A California life insurance agent has been sentenced to three years and eight months in state prison for multiple felonies in a Ponzi scheme used to bilk unsuspecting victims out of approximately $800,000. He has also been ordered to make restitution to the victims for the full amount. Between December 2006 and March 2009, the agent solicited six victims into purportedly investing money for the payment of STOLI life insurance for unnamed third parties. Instead of sending the money to the insurance company to cover the life insurance premiums, he instead diverted the funds for his own personal use.

A California insurance agent was found guilty of two misdemeanor counts of theft from an elder and was sentenced to 36 months of formal probation and 100 hours of community service. He was also ordered to surrender his insurance license and not to reapply for licensing for the rest of his life. According to authorities, the agent convinced an elderly client to obtain a reverse mortgage to fund home repairs. The agent then convinced the victim to give him $25,000 for an investment promising her a 10 percent return in six months. But he never made the investment, returned the $25,000 or paid the promised 10 percent interest.
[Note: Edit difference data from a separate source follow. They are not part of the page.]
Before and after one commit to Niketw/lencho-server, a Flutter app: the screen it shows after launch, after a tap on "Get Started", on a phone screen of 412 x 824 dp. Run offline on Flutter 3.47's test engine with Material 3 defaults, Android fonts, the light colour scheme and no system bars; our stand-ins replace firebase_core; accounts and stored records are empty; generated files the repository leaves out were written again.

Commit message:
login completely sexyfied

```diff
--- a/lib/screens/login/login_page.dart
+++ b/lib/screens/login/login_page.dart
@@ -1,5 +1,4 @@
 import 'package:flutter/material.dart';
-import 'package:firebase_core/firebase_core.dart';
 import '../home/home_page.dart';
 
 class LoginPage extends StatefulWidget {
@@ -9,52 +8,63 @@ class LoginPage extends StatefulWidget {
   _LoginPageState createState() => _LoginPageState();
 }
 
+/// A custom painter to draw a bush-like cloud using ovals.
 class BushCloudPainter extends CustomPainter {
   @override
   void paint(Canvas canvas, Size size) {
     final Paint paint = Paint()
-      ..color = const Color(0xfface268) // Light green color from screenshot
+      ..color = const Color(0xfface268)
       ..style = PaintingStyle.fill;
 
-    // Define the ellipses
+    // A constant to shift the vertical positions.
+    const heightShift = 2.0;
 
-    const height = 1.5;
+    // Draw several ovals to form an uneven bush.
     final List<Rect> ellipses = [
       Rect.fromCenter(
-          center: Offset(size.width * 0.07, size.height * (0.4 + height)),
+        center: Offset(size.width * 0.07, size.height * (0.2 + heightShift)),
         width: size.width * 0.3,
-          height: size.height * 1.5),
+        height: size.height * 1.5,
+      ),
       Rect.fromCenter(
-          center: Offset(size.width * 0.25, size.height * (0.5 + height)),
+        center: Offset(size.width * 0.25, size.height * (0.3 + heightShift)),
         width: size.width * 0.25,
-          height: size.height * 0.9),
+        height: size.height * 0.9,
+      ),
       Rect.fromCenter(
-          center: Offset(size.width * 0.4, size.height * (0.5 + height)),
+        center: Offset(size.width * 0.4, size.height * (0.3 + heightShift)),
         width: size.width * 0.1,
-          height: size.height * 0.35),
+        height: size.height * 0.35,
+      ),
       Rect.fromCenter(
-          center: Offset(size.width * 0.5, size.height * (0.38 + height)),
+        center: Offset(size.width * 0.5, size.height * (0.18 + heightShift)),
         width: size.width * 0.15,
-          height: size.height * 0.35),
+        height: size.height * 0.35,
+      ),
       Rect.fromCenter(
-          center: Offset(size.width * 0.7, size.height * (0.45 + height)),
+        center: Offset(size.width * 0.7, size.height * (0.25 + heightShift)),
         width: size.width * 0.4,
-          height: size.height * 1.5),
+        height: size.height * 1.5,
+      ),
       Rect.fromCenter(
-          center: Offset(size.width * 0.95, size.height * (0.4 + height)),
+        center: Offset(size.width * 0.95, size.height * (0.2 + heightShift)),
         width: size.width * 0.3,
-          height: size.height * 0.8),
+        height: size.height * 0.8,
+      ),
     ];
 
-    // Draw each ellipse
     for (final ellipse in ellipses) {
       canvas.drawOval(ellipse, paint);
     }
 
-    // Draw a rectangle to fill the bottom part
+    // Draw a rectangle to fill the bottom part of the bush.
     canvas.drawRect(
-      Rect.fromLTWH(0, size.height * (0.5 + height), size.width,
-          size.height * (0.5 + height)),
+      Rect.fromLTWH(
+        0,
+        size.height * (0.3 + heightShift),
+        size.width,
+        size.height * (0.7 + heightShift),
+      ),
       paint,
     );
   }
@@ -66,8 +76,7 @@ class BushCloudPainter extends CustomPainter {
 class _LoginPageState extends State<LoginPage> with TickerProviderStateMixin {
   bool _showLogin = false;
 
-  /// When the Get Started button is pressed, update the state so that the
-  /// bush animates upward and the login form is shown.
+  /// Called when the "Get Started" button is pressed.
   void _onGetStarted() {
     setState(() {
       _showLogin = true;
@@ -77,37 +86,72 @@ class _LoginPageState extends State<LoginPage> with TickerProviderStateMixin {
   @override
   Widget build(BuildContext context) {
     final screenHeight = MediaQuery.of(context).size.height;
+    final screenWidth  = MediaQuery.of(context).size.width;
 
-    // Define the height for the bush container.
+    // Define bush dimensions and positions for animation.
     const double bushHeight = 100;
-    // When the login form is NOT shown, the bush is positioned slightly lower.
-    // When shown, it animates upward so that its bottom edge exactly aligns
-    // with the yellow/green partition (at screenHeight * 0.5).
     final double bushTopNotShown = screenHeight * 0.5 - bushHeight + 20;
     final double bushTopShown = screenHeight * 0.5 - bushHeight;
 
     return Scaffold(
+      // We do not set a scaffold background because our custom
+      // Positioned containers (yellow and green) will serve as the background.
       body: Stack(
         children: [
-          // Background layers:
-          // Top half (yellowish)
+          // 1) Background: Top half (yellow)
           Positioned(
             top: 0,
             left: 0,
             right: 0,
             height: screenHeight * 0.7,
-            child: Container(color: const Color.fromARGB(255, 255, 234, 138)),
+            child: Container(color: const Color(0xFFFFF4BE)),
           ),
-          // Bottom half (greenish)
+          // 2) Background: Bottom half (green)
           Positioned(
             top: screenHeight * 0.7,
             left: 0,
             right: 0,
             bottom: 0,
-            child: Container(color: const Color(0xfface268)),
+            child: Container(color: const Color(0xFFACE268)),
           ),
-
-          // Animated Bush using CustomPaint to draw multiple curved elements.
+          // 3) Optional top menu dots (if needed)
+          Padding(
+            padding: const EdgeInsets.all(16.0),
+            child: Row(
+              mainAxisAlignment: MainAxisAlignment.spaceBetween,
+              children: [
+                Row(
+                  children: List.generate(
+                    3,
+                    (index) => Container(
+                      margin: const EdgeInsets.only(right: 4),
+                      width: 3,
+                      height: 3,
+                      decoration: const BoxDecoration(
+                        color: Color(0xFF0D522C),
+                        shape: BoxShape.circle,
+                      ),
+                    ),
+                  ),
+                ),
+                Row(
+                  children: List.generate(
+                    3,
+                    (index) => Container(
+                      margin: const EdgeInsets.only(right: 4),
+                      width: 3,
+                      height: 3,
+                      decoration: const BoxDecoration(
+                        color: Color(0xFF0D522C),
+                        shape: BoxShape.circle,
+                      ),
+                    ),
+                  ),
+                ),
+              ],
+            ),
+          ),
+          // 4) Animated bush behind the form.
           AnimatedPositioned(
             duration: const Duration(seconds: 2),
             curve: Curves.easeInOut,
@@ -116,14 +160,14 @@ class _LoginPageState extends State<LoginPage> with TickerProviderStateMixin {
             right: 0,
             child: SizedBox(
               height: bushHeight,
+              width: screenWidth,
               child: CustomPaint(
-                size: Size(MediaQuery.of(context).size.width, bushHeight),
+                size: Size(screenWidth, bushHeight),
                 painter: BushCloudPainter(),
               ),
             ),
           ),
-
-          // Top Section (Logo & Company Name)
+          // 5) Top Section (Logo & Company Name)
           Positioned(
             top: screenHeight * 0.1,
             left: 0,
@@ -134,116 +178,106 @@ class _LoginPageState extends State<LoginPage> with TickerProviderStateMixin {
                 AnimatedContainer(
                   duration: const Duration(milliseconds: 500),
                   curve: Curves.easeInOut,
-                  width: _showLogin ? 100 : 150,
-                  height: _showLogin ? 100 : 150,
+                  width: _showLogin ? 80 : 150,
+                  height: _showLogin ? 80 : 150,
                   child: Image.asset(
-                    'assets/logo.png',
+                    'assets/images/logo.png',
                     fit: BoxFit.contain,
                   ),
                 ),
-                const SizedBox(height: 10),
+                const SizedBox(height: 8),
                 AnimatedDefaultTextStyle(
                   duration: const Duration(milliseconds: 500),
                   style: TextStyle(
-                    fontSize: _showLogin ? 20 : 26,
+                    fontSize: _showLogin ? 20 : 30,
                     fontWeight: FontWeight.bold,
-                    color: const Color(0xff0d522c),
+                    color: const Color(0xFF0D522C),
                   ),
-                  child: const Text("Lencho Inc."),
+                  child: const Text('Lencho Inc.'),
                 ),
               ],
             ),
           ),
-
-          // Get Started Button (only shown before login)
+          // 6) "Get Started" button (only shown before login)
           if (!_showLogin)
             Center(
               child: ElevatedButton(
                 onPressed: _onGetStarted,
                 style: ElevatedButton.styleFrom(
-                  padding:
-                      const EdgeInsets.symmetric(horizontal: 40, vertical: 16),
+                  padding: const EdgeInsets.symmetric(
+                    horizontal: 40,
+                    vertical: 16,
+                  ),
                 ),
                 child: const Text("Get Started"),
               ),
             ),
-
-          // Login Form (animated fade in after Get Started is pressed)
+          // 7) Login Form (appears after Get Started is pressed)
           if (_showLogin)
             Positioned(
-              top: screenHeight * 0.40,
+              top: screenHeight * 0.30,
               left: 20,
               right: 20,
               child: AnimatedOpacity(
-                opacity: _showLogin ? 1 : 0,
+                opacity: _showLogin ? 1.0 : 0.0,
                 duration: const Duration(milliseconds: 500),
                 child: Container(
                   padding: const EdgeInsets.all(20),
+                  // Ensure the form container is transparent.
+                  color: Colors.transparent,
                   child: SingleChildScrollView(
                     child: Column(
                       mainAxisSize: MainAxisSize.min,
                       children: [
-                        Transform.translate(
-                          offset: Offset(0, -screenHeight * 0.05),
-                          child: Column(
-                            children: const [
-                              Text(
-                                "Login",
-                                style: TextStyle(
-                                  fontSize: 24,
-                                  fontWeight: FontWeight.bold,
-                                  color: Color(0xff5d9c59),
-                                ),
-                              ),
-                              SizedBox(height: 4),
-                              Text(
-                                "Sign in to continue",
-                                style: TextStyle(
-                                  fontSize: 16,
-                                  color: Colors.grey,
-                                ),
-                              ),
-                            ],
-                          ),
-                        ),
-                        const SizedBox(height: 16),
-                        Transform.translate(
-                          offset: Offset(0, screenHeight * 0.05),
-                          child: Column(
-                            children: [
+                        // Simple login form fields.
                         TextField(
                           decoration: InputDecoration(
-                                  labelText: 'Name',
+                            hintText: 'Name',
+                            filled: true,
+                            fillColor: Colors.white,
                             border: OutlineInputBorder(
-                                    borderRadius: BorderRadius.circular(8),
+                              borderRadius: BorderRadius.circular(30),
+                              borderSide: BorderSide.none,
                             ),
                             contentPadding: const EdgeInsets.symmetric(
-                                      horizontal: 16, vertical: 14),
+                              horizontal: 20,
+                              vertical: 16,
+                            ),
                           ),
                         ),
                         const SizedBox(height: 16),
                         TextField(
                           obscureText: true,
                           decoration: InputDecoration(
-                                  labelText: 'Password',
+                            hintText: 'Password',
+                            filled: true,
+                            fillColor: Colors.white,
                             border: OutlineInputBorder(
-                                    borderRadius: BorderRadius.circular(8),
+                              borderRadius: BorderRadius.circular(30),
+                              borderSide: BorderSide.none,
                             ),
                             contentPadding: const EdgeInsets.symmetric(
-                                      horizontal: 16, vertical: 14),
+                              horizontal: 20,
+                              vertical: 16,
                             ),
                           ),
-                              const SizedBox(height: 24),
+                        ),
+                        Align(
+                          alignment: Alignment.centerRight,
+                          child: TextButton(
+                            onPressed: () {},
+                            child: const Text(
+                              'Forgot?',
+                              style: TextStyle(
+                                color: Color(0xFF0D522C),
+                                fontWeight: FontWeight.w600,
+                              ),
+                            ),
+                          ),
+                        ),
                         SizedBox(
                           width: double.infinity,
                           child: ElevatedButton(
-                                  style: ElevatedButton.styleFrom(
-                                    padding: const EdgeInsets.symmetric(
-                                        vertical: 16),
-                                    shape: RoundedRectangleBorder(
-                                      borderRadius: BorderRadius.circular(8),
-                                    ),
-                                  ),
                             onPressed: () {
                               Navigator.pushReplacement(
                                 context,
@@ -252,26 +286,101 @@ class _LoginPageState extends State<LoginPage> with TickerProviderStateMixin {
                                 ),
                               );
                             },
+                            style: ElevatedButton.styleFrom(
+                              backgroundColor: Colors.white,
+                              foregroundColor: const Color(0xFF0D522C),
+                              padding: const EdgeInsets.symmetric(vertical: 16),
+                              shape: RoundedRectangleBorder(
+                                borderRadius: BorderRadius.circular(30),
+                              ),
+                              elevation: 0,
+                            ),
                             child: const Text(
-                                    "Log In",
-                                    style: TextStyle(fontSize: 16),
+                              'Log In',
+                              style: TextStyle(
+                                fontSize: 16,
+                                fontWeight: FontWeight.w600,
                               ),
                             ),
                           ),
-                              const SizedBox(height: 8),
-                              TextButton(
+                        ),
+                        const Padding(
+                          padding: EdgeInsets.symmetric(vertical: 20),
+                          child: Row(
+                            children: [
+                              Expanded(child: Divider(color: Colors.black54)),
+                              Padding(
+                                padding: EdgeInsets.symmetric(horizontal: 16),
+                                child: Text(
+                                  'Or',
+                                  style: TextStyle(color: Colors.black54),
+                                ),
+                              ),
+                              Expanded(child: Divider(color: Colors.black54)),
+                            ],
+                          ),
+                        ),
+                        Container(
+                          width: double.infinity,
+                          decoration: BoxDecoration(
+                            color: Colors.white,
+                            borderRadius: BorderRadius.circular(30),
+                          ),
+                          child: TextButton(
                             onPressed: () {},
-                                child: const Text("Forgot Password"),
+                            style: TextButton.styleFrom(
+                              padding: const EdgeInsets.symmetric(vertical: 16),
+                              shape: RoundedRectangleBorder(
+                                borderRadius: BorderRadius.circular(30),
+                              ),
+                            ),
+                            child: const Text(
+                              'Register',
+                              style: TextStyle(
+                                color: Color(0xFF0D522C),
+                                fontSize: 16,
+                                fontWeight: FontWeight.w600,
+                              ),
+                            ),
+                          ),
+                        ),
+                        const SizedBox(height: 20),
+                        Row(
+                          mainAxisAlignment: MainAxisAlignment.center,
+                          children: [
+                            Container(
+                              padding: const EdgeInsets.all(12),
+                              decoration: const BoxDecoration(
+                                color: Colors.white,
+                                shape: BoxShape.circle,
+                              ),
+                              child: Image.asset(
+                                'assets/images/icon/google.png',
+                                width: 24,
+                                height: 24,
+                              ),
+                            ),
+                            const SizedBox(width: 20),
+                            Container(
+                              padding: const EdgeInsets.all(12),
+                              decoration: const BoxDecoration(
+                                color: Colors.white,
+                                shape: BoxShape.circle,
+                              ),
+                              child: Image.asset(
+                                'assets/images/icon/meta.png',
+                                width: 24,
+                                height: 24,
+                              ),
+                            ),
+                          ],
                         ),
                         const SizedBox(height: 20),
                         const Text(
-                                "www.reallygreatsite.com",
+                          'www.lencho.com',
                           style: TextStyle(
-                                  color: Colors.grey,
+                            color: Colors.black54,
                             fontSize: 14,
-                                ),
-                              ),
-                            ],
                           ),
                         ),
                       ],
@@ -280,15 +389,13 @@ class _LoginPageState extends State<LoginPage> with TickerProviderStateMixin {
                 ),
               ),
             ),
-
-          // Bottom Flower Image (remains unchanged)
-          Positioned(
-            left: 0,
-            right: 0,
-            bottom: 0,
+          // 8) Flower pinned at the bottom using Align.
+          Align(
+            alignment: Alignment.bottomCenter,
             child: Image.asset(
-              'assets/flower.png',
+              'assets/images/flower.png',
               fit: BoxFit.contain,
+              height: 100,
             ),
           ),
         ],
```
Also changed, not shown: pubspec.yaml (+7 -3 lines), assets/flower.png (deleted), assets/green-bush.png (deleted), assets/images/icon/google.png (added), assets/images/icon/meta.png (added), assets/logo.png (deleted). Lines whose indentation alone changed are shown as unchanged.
After making a fraudulent transaction relating to a life insurance product he sold the victim, the agent also obtained a $7,000 personal loan from her, but only repaid $4,500.

A Louisiana insurance agent has been sentenced to more than four years in federal prison for mail fraud that cost several of his clients nearly $1.4 million. The agent admitted he sold annuities and other life products to six of his clients. But rather than use their money to execute those purchases, he used it for personal purposes unbeknownst to the clients, who trusted him to execute their purchases. The U.S. District Judge in the case ordered the 67-year-old agent to not only serve four years in prison, but also two years of federal supervision after finishing his sentence. He must also pay full restitution to his victims.

For more articles about rogue advisors, see:

Lessons learned from rogue advisors

Crooked advisors prey on retirees and seniors

Rogue advisors: Still plenty o’ Ponzi schemes